Credit : epochtimes.today
Researchers say helping others is calming, life extending, and just feels great
You’ve tried it all. From deep breathing to taking a nap, to venting to your friends, and yet you still feel stressed.
Why not try a little kindness?
Stress seems to be an epidemic these days. And if we’re not careful, today’s stress can become tomorrow’s anxiety, depression, or worse.
But as we seek ways to help ourselves, perhaps the solution actually lies in helping others.
It turns out that when we put our own troubles aside and focus our energy on being kind and helping others, our stress levels decrease.
Kindness positively impacts hormonal levels in our bodies, leading to both mental and physical health benefits.
For example, those who strive to be kind have 23 percent less cortisol (the stress hormone) and age slower than the average population.
Kindness also stimulates the production of serotonin (the feel-good hormone), helping calm the mind and elevate mood.
Not only do stress levels decrease, but so does blood pressure and pain level. Being kind to others releases chemicals like endorphins and oxytocin. Oxytocin dilates blood vessels, which in turn helps decrease blood pressure, while endorphins act as our body’s natural pain killers.
And if you’re feeling a little sluggish, try spreading some kindness for a natural energy boost.
One study reported about half the study participants felt stronger and more energetic after helping others, with many participants saying they felt calmer, less depressed, or had greater feelings of self-worth.
A Yale University study published in Clinical Psychological Science found that even basic politeness helps to decrease stress levels.
Participants were asked to track how often they performed prosocial behaviors every day over a two week period. Performing behaviors as simple as asking someone if they need help, or opening the door for someone, led participants to rate their mood as more positive when compared to days when they were not as helpful. The authors point out that “[These] results suggest that even brief periods of supporting or helping others might help to mitigate the negative emotional effects of daily stress.”
And what better way to help others than by doing volunteer work? Studies show that those who volunteer reap just as many benefits as those they are helping.
Research finds people 55 and older who volunteer for two or more organizations are less likely to die early, a staggering 44 percent less likely.
But when helping others, it turns out that motives matter.
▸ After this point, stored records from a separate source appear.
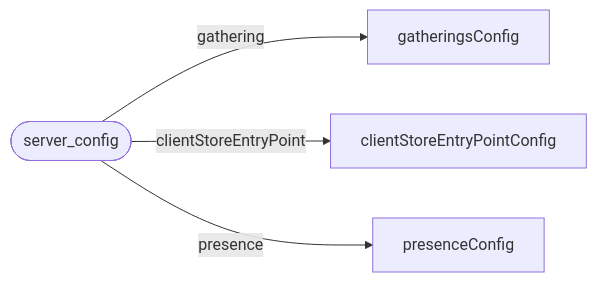
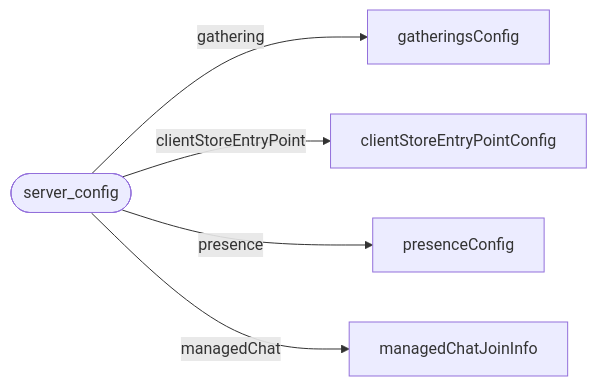
One commit to bedrock-v/protocol-docs changed the diagram in schemas/types/server_config.md. Above: the diagram before and after it, drawn with Mermaid. The commit also changed 39 other files, not shown here.

````diff
--- a/schemas/types/server_config.md
+++ b/schemas/types/server_config.md
@@ -5,7 +5,8 @@
 ```mermaid
 flowchart LR
   ROOT(["server_config"])
   ROOT -->|"gathering"| gatheringsConfig["gatheringsConfig"]
   ROOT -->|"clientStoreEntryPoint"| clientStoreEntryPointConfig["clientStoreEntryPointConfig"]
   ROOT -->|"presence"| presenceConfig["presenceConfig"]
+  ROOT -->|"managedChat"| managedChatJoinInfo["managedChatJoinInfo"]
 ```
````
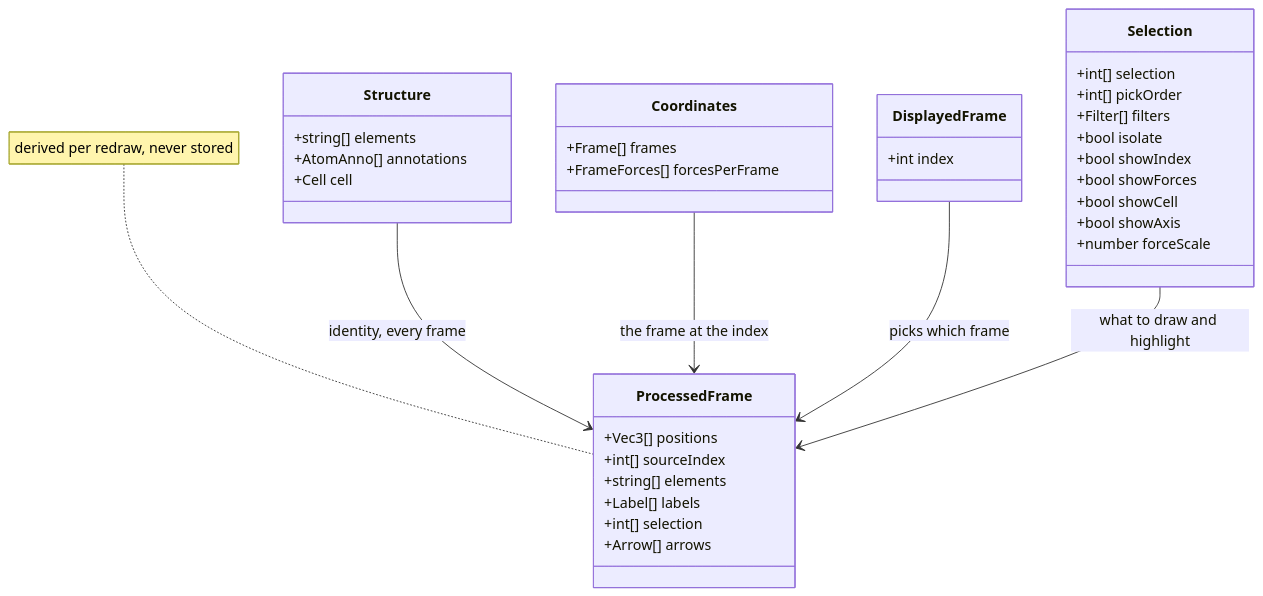
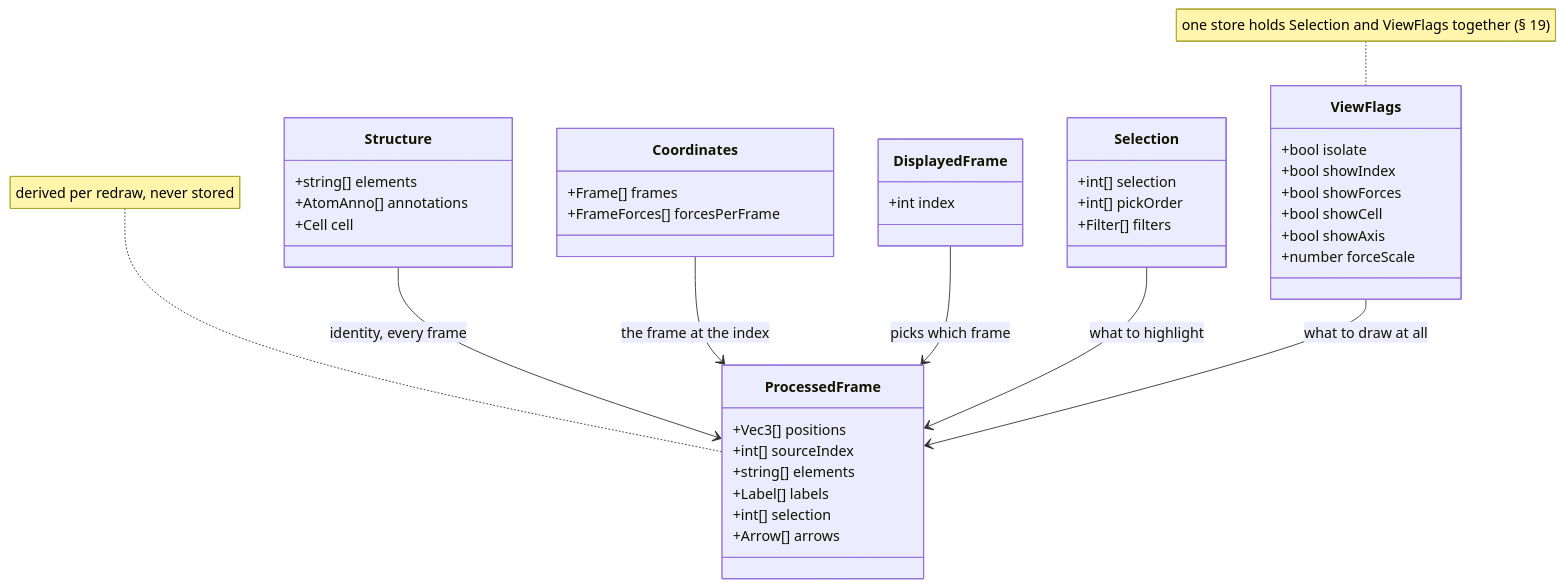
One commit to Qing-LAB/molbuilder changed the second of 4 diagrams in docs/web/molview.md. Above: the diagram before and after it, drawn with Mermaid. The commit also changed other lines of this file, not shown here.

````diff
--- a/docs/web/molview.md
+++ b/docs/web/molview.md
@@ -418,39 +421,43 @@
 ```mermaid
 classDiagram
     class Structure {
       +string[] elements
       +AtomAnno[] annotations
       +Cell cell
     }
     class Coordinates {
       +Frame[] frames
       +FrameForces[] forcesPerFrame
     }
     class DisplayedFrame {
       +int index
     }
     class Selection {
       +int[] selection
       +int[] pickOrder
       +Filter[] filters
+    }
+    class ViewFlags {
       +bool isolate
       +bool showIndex
       +bool showForces
       +bool showCell
       +bool showAxis
       +number forceScale
     }
     class ProcessedFrame {
       +Vec3[] positions
       +int[] sourceIndex
       +string[] elements
       +Label[] labels
       +int[] selection
       +Arrow[] arrows
     }
     Structure --> ProcessedFrame : identity, every frame
     Coordinates --> ProcessedFrame : the frame at the index
     DisplayedFrame --> ProcessedFrame : picks which frame
-    Selection --> ProcessedFrame : what to draw and highlight
+    Selection --> ProcessedFrame : what to highlight
+    ViewFlags --> ProcessedFrame : what to draw at all
     note for ProcessedFrame "derived per redraw, never stored"
+    note for ViewFlags "one store holds Selection and ViewFlags together (§ 19)"
 ```
````
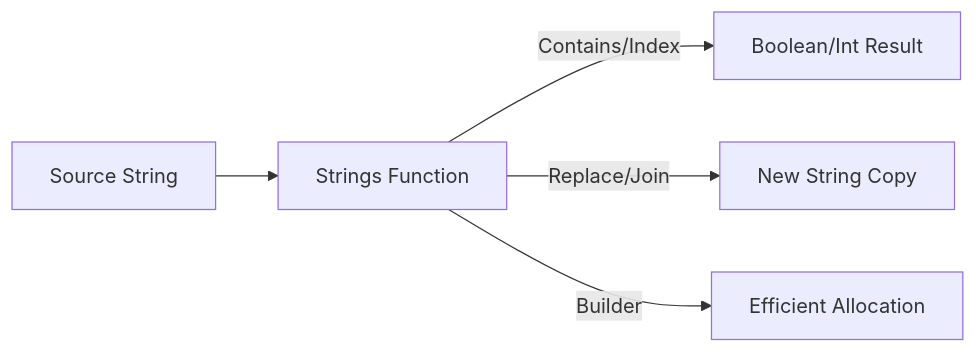
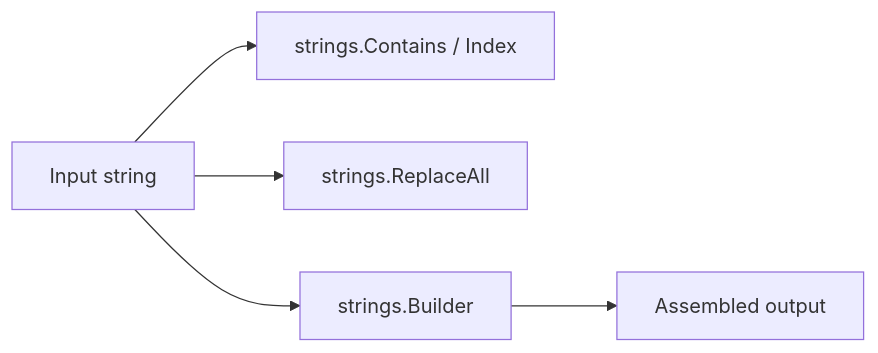
One commit to syahputrawork98-sketch/Golang-Knowledge-Base changed the diagram in RAK-05-standard-library/SR-01-data-processing/BK-01-string-text/CH-01_Strings/README.md. Above: the diagram before and after it, drawn with Mermaid. The commit also changed other lines of this file and 44 other files, not shown here.

````diff
--- a/RAK-05-standard-library/SR-01-data-processing/BK-01-string-text/CH-01_Strings/README.md
+++ b/RAK-05-standard-library/SR-01-data-processing/BK-01-string-text/CH-01_Strings/README.md
@@ -23,7 +33,7 @@
 ```mermaid
 graph LR
-    S[Source String] --> F[Strings Function]
-    F -->|Contains/Index| B[Boolean/Int Result]
-    F -->|Replace/Join| N[New String Copy]
-    F -->|Builder| M[Efficient Allocation]
+    S[Input string] --> Find[strings.Contains / Index]
+    S --> Replace[strings.ReplaceAll]
+    S --> Builder[strings.Builder]
+    Builder --> Out[Assembled output]
 ```
````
A study published in Health Psychology found that people who volunteer with some regularity live longer, but it’s interesting to note that these benefits were seen only if they were volunteering to truly help others, rather than to make themselves feel better or look good to others. In other words, their motives had to be altruistic rather than self-serving.
So what if we find ourselves a little rusty at flexing our kindness muscle? Don’t despair. Kindness can be learned.
“It’s kind of like weight training; we found that people can actually build up their compassion ‘muscle’ and respond to others’ suffering with care and a desire to help,” Helen Weng, a graduate student in clinical psychology and lead author, wrote in a 2013 paper on the brain and compassion.
And the great thing is, kindness is contagious. Good deeds catch on like a yawn, which means kindness in a crowd can spread like ripples through a pond.
Why not give it a try? Just one act of kindness can make the difference between a good day and a bad day. So make it a good day, not just for yourself, but for the person you’re helping and those witnessing your kindness.
In the words of the Greek philosopher Aristotle, the purpose of life is “To serve others and do good.” If research is any indication, acts of kindness and serving others may also be the recipe for combating stress and maintaining good health.